Millions of people who have joined, or watched, the recent protests across the country, beginning with the March for Women, have been struck by the diversity of signs in the crowd. Princess Leia as political crusader, puns riffing on the latest social media meme, diagrams of ovaries, statements of solidarity with Muslim refugees – all have been present, in endless variety. Surprisingly, perhaps, it was not always so. Many libraries and museums collect historical protest signs, and the study of these signs reveals many changes over the years — not only in the issues directly addressed by the signs themselves, but in evolving styles of communication, and the influence of the broader cultural environment. It might seem surprising that some libraries, committed to the preservation of literature and the written word, also collect protest signs. If the effort of prose is to persuade, then such signs (as well as pin-back buttons and bumper stickers) are the epitome of concise communication. The simplest signs simply state an opinion, while others make more of an effort to change the reader's mind, to use a turn of phrase to catch attention (and converts). And some signs – often those that reveal the most about their society – make more complex use of text and image, playing the part of a hand-held, sturdier version of a propaganda poster. We could trace the origins of hand-carried political signs to the Roman era if not earlier, but for the purposes of this blog we will exam... [more Protest Signs: Barometers of Social Change]

For those of you unfamiliar with Shirley Jackson's work, consider yourself warned of potential SPOILERS right now and exit out of this page. Preferably to pick up one of her books and see for yourself. I still remember the first Shirley Jackson piece I ever read. Like most American high-school teenagers, it was one of her short stories.

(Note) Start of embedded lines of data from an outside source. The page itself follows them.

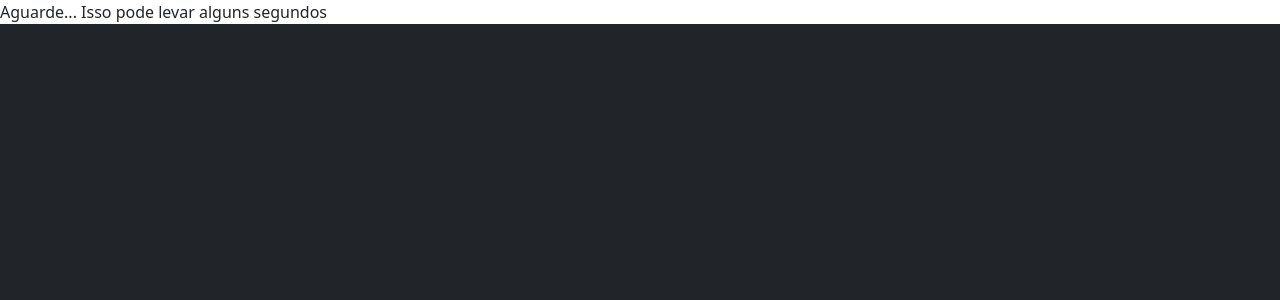
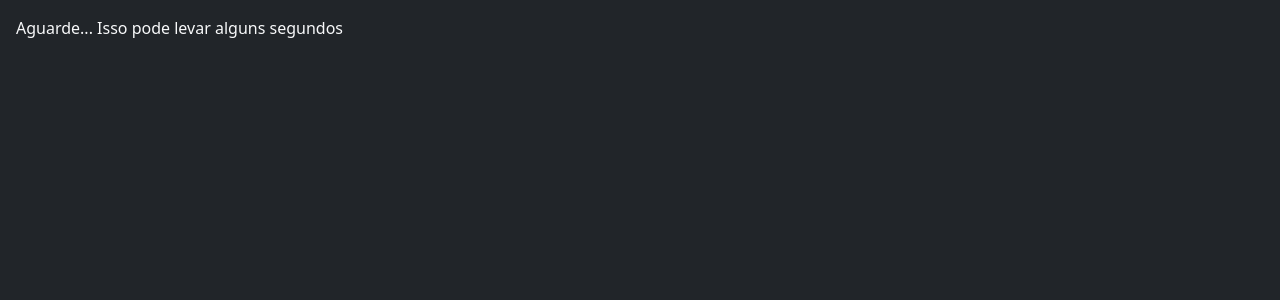
Before and after one commit to Rexzinho/Blog-React, a React (Vite) app: page / in a window 1280 px wide. Shown: the top 300 px of the page. Built offline with nearby package versions, Linux system fonts and the light colour scheme; no server answers.

Commit message:
ajuste loading

```diff
--- a/src/Blog.jsx
+++ b/src/Blog.jsx
@@ -35,7 +35,7 @@ function Blog(){
       }
 
       if(loading){
-            return <div>Aguarde... Isso pode levar alguns segundos</div>
+            return <div className="bg-dark text-light p-3">Aguarde... Isso pode levar alguns segundos</div>
       }
 
       return(<body className="bg-dark">
```
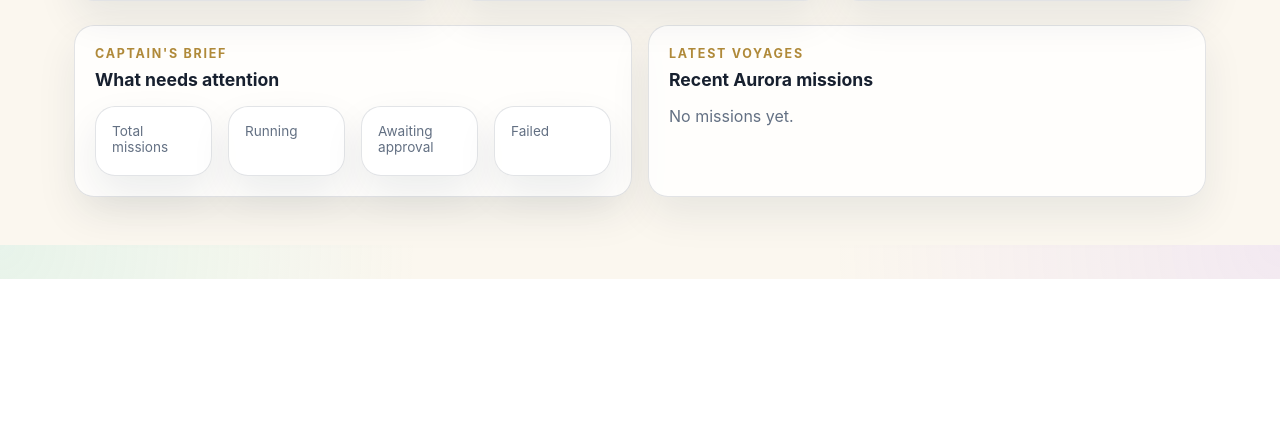
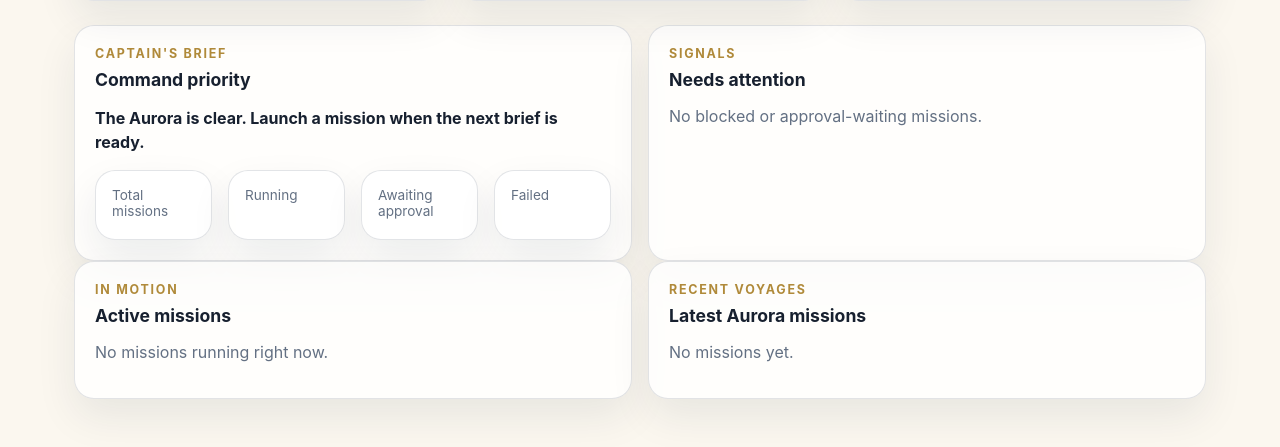
Before and after one commit to nennayz/nayzfreedom-fleet, a FastAPI app: template templates/captains_deck.html in a window 1280 px wide. Shown: the part 521-968 px from the top of the page. Before the commit the page ends 800 px from the top, so only its background shows below. Run offline with FastAPI, Linux system fonts and the light colour scheme; the template is opened without the code that fills it, so the values that code supplies are empty; parts of the project's set-up code (start-up, migrations or seed data) failed here and were passed over.

Commit message:
surface command priorities on captains deck

```diff
--- a/dashboard.py
+++ b/dashboard.py
@@ -11,7 +11,13 @@ from fastapi.security import HTTPBasic, HTTPBasicCredentials
 from fastapi.staticfiles import StaticFiles
 from fastapi.templating import Jinja2Templates
 from crew_registry import CREW, WORKFLOW_STEPS, get_crew_member
-from dashboard_store import list_all_jobs, load_performance_all, summarize_jobs
+from dashboard_store import (
+    active_jobs,
+    attention_jobs,
+    list_all_jobs,
+    load_performance_all,
+    summarize_jobs,
+)
 from job_store import find_job
 from project_loader import (
     list_project_slugs,
@@ -84,12 +90,17 @@ def _build_voyage_steps(job) -> list[dict]:
 def captains_deck(request: Request, _: str = Depends(verify_auth)):
     jobs = list_all_jobs(_root(request))
     performance = load_performance_all(_root(request))
+    summary = summarize_jobs(jobs)
+    signals = attention_jobs(jobs)
+    active = active_jobs(jobs)
     return templates.TemplateResponse(
         request,
         "captains_deck.html",
         {
             "jobs": jobs[:5],
-            "summary": summarize_jobs(jobs),
+            "summary": summary,
+            "attention_jobs": signals,
+            "active_jobs": active,
             "performance": performance,
         },
     )
--- a/static/style.css
+++ b/static/style.css
@@ -242,6 +242,14 @@ button[type="submit"]:hover { background: var(--navy-soft); }
 .content-grid { grid-template-columns: 1fr 1fr; }
 .panel { padding: 1.25rem; }
 .section-heading { margin-bottom: 1rem; }
+
+.priority-line {
+  color: var(--ink);
+  font-size: 1rem;
+  font-weight: 650;
+  line-height: 1.5;
+  margin-bottom: 1rem;
+}
 
 .stat-grid {
   grid-template-columns: repeat(4, 1fr);
--- a/templates/captains_deck.html
+++ b/templates/captains_deck.html
@@ -31,8 +31,15 @@
   <article class="panel">
     <div class="section-heading">
       <p class="eyebrow">Captain's brief</p>
-      <h2>What needs attention</h2>
+      <h2>Command priority</h2>
     </div>
+    {% if attention_jobs %}
+    <p class="priority-line">Review {{ attention_jobs | length }} mission{% if attention_jobs | length != 1 %}s{% endif %} before launching new work.</p>
+    {% elif active_jobs %}
+    <p class="priority-line">Monitor {{ active_jobs | length }} active mission{% if active_jobs | length != 1 %}s{% endif %}; no blockers are currently flagged.</p>
+    {% else %}
+    <p class="priority-line">The Aurora is clear. Launch a mission when the next brief is ready.</p>
+    {% endif %}
     <div class="stat-grid">
       <div class="stat-card">
         <span>Total missions</span>
@@ -55,8 +62,50 @@
 
   <article class="panel">
     <div class="section-heading">
-      <p class="eyebrow">Latest voyages</p>
-      <h2>Recent Aurora missions</h2>
+      <p class="eyebrow">Signals</p>
+      <h2>Needs attention</h2>
+    </div>
+    {% if attention_jobs %}
+    <div class="mission-list">
+      {% for job in attention_jobs %}
+      <a href="/jobs/{{ job.id }}" class="mission-row">
+        <span>{{ job.id[:8] }}</span>
+        <strong>{{ job.brief[:42] }}{% if job.brief | length > 42 %}…{% endif %}</strong>
+        <em class="badge badge-{{ job.status.value }}">{{ job.status.value }}</em>
+      </a>
+      {% endfor %}
+    </div>
+    {% else %}
+    <p class="muted">No blocked or approval-waiting missions.</p>
+    {% endif %}
+  </article>
+</section>
+
+<section class="content-grid">
+  <article class="panel">
+    <div class="section-heading">
+      <p class="eyebrow">In motion</p>
+      <h2>Active missions</h2>
+    </div>
+    {% if active_jobs %}
+    <div class="mission-list">
+      {% for job in active_jobs %}
+      <a href="/jobs/{{ job.id }}" class="mission-row">
+        <span>{{ job.id[:8] }}</span>
+        <strong>{{ job.brief[:42] }}{% if job.brief | length > 42 %}…{% endif %}</strong>
+        <em class="badge badge-{{ job.status.value }}">{{ job.status.value }}</em>
+      </a>
+      {% endfor %}
+    </div>
+    {% else %}
+    <p class="muted">No missions running right now.</p>
+    {% endif %}
+  </article>
+
+  <article class="panel">
+    <div class="section-heading">
+      <p class="eyebrow">Recent voyages</p>
+      <h2>Latest Aurora missions</h2>
     </div>
     {% if jobs %}
     <div class="mission-list">
```
Also changed, not shown: dashboard_store.py (+20 -0 lines), tests/test_dashboard.py (+15 -0 lines), tests/test_dashboard_store.py (+24 -0 lines).
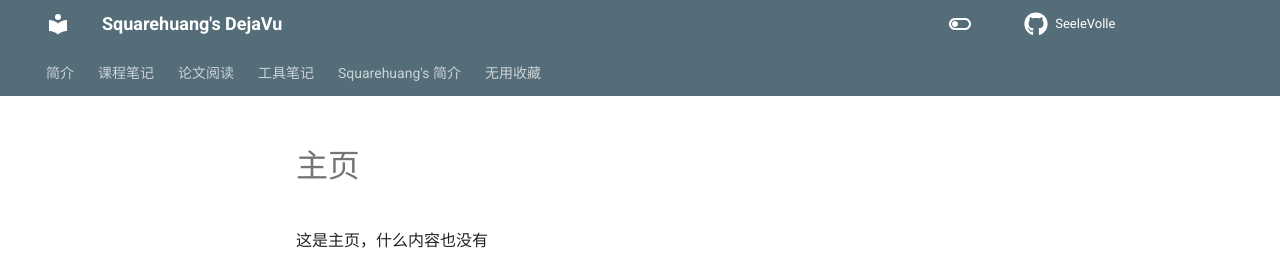
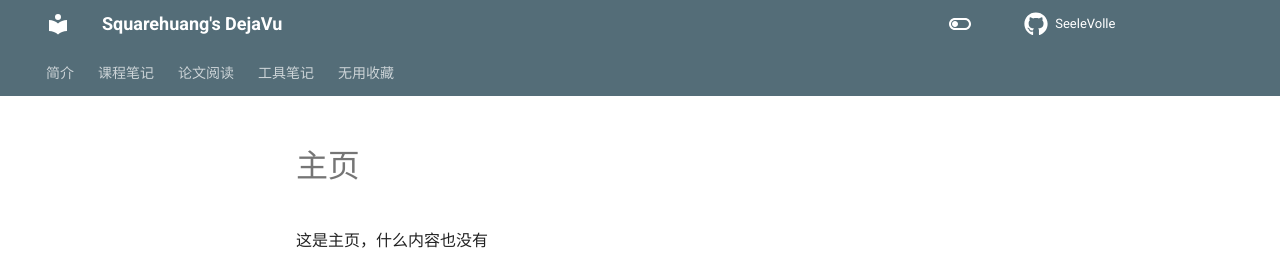
Before and after one commit to SeeleVolle/SeeleVolle.github.io, an MkDocs documentation site: the page built from docs/index.md, in a window 1280 px wide. Shown: the top 256 px of the page. Built offline with MkDocs 1.6.1 and Material for MkDocs 9.7.7, drawn with Linux system fonts in a browser that asks for light colours.

```diff
--- a/mkdocs.yml
+++ b/mkdocs.yml
@@ -105,7 +105,7 @@ nav:
   - 简介:
       扉页: home/index.md
   - 课程笔记:
-      course/index.md
+      - course/index.md
   - 论文阅读:
       扉页: paper/index.md
       Transformer_Review: paper/Transformer_Review.md
@@ -116,7 +116,7 @@ nav:
       DejaVu:Conditional Regenerative Learning to Enhance Dense Prediction: paper/DejaVu.md
   - 工具笔记:
       扉页: tools/index.md
-  - 个人闲谈:
-      blog/index.md
+  # - 个人闲谈:
+  #     - blog/index.md
   - 无用收藏:
     - favorites/index.md
```
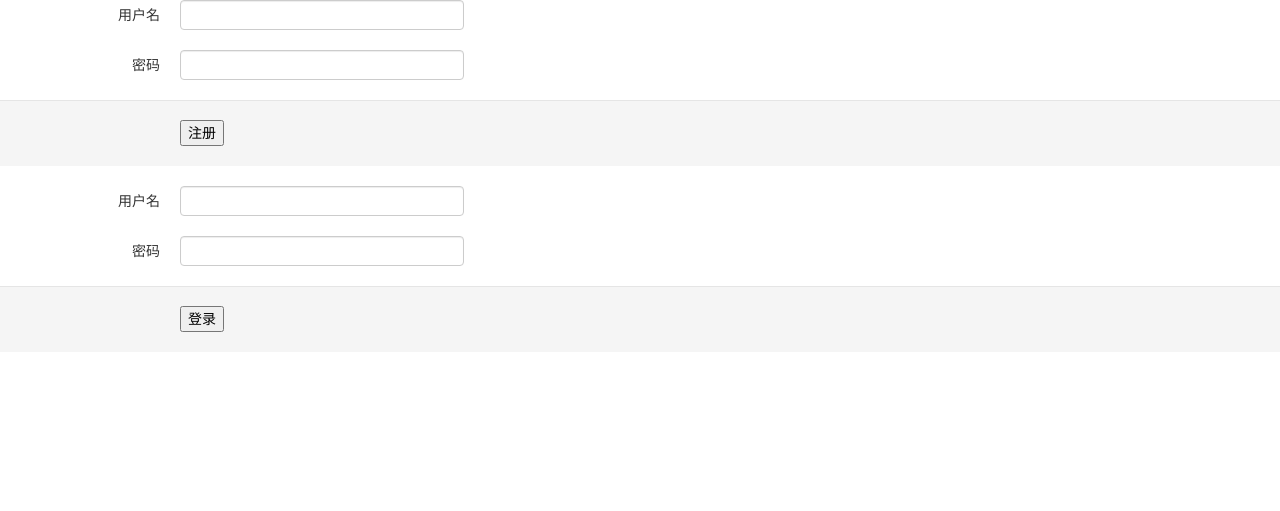
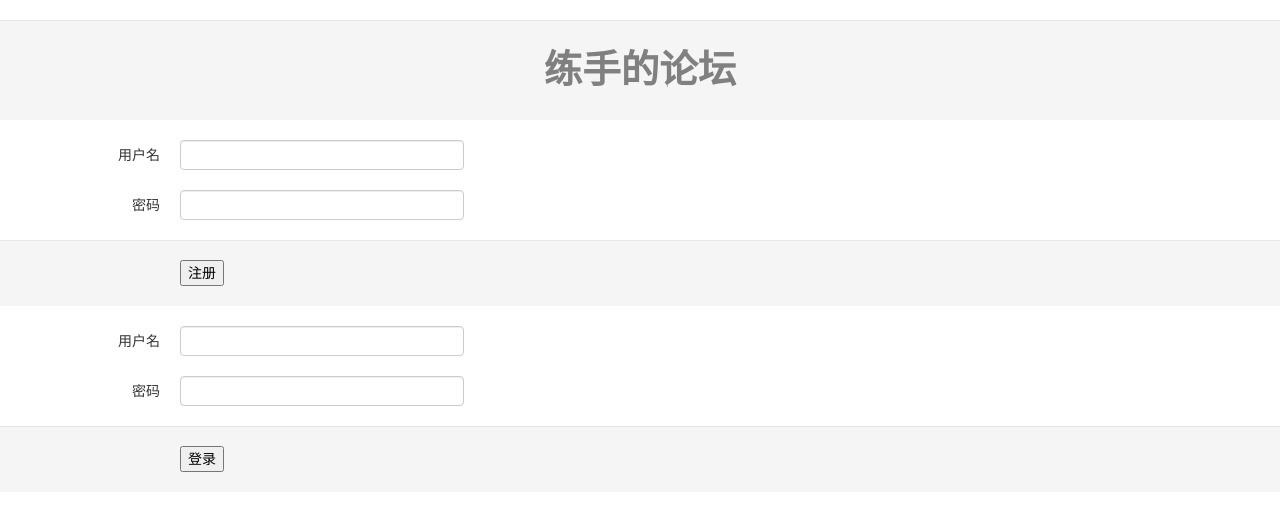
Before and after one commit to luhuiyang/bbs, a Flask app: page / in a window 1280 px wide. Shown: the top 511 px of the page. Run offline with Flask 2, Linux system fonts and the light colour scheme; data that the repository does not hold is empty.

Commit message:
修改了一点点外观的东西

```diff
--- a/routes/index.py
+++ b/routes/index.py
@@ -54,7 +54,7 @@ def login():
     u = User.validate_login(form)
     if u is None:
         # 转到 topic.index 页面
-        return redirect(url_for('topic.index'))
+        return redirect('/')
     else:
         # session 中写入 user_id
         session['user_id'] = u.id
--- a/templates/index.html
+++ b/templates/index.html
@@ -4,8 +4,17 @@
     <meta charset="UTF-8">
     <title>bbs club</title>
     <link rel="stylesheet" href="/static/css/bootstrap.min.css">
+    <style media="screen">
+        h1 {
+            text-align: center;
+            color: gray
+        }
+    </style>
 </head>
 <body>
+    <div class="form-actions">
+        <h1> 练手的论坛 </h1>
+    </div>
     <form class="form-horizontal" method="post" action="{{ url_for('.register') }}">
         <div class="control-group">
             <label class="control-label">用户名</label>
```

A terrifying and eye-opening piece entitled The Lottery. To this day, I think it is one of the most horrifying works I've ever read (and this coming from an avid Agatha Christie fan). A work that reveals a callous and mindless side of human nature – just following the herd mentality, even if it involves killing your own mother – what wouldn't be creepy about that? The Lottery has always stuck with me, and also have the other stories by Jackson that I have read since. We Have Always Lived in the Castle is a fan favorite for a reason! So here's to the real question… what had this seemingly average American housewife done to become the architect of such frightening tales? Well… let's take a look! The Lottery, or, The Adventures of James Harris NY: Farrar, Straus and Company, 1949. First edition, first printing. Hardcover. Very good/Very good plus. First edition, first printing, with the stylized FS logo on the copyright page. 8vo. Gray cloth with red spine titles. Light sunning of the cloth; trace of soil; light offset staining in the gutter at the beginning and end from the binding adhesive; else a very good copy. In a later state dustwr... [more Mistress of Terror: Shirley Jackson]